September 7, 1822. Prince-regent Dom Pedro overlooks São Paulo’s Ipiranga river from atop a lush, rolling hill. Surrounded by troops of the Royal Guard on horseback, all in military garb – tall boots, pressed white uniforms, feathered gold headwear – he raises his saber to the air. “Independence or death!” his countrymen enthusiastically chant.
Their stallions stir and neigh, their swords and hats follow his to the sky.
On his regal brown horse, the emperor proclaims the independence of Brazil with a cry heard throughout the continent. Onlookers in the countryside of the province of São Paulo gasp at the declaration of the new country, the formation of a new empire … Or did they?
Independence elsewhere on the continent was a story of revolutionaries and republics. In Brazil, it was the story of the emancipation of a prince from his father, and the independence of a country that didn’t yet exist.

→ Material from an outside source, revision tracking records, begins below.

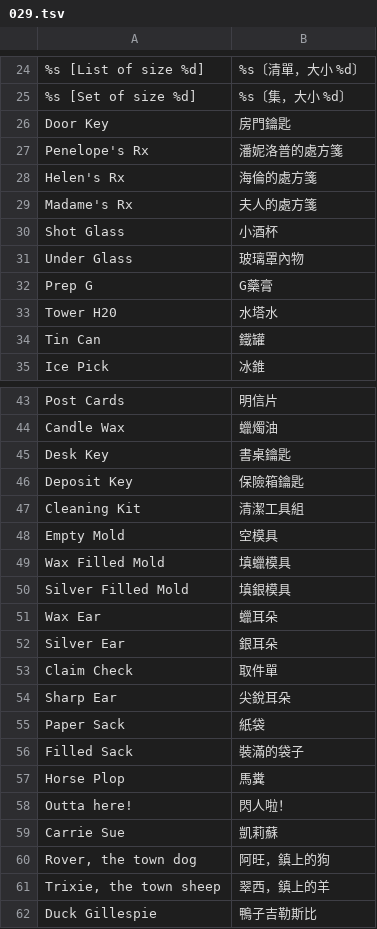
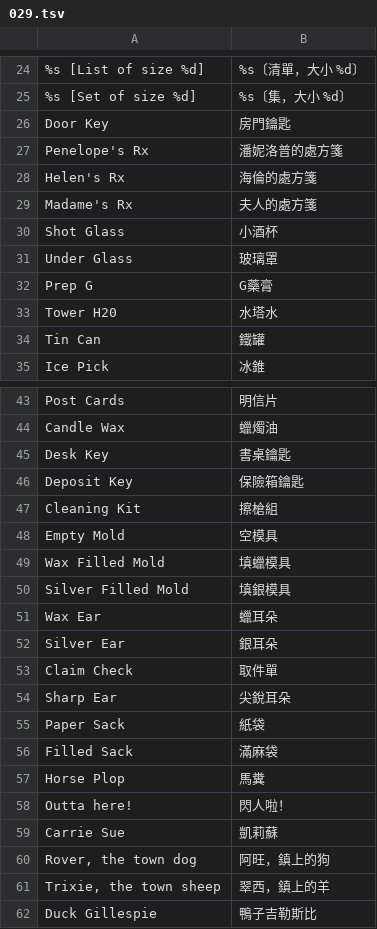
Before and after one commit to wicanr2/freddy_pharkas_frontiner_pharmacist_cht, a TSV file: translation/done/029.tsv, drawn as a sheet; only a part is shown, gaps mark what is left out.

Commit message:
道具欄品名縮短並對齊台詞叫法
道具欄的欄位寬度是照英文字寬算的,中文太長會壓到隔壁:
  Under Glass   玻璃罩內物 → 玻璃罩
  Cleaning Kit  清潔工具組 → 擦槍組
  Filled Sack   裝滿的袋子 → 滿麻袋

「擦槍組」不只是縮短:這東西在台詞裡一路叫「槍枝保養」(還有一句
「是『槍』枝保養組,不是『牙齦』保養組」的雙關),原本的「清潔工具組」
是一般居家清潔的語感,跟遊戲裡的用法對不上。

```diff
--- a/translation/done/029.tsv
+++ b/translation/done/029.tsv
@@ -30,3 +30,3 @@ Madame's Rx	夫人的處方箋
 Shot Glass	小酒杯
-Under Glass	玻璃罩內物
+Under Glass	玻璃罩
 Prep G	G藥膏
@@ -46,3 +46,3 @@ Desk Key	書桌鑰匙
 Deposit Key	保險箱鑰匙
-Cleaning Kit	清潔工具組
+Cleaning Kit	擦槍組
 Empty Mold	空模具
@@ -55,3 +55,3 @@ Sharp Ear	尖銳耳朵
 Paper Sack	紙袋
-Filled Sack	裝滿的袋子
+Filled Sack	滿麻袋
 Horse Plop	馬糞
```
Also changed, not shown: dist-cht/translation.tsv, translation/translation.tsv.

In this special mini-series, we walk you through the eccentricities and myths of this period, its legacies in the country 200 years later, and how Brazil became Brazil.
In this second episode, we look at the real story of what happened on September 7 — not the one taught in school textbooks.
Listen and subscribe to our podcast from your mobile device:
Listen to episode 1:
- Caroline Coutinho is a social media journalist with experience in data analysis and video production. She has a master’s degree in journalism and international affairs from Sciences Po, Paris. Her stories mostly focus on Latin American politics, women’s rights, environmental, and societal issues.
Written and produced by:
- Eric Zalcman is a student at SciencesPo. Paris and joined The Brazilian Report for an internship in July 2022.
Edited by :
- Euan Marshall is the editor of The Brazilian Report. Originally from Glasgow, Scotland, he has been working in Brazil since 2011 as a journalist and translator. His work has been published by outlets such as The Telegraph, Jacobin, Al Jazeera, and Art Review.
This episode used music from Uppbeat. License codes: Y7XYOVQQZSFTFUMV. The soundtrack for this podcast series includes Crusade – Video Classica, of Kevin MacLeod (CC-YouTube Audio Library);
- Brazil will celebrate the 200th anniversary of its independence from Portugal on September 7. But there is little enthusiasm around the date, amid fears that it may instead be marked by a pro-Bolsonaro uprising against democratic institutions.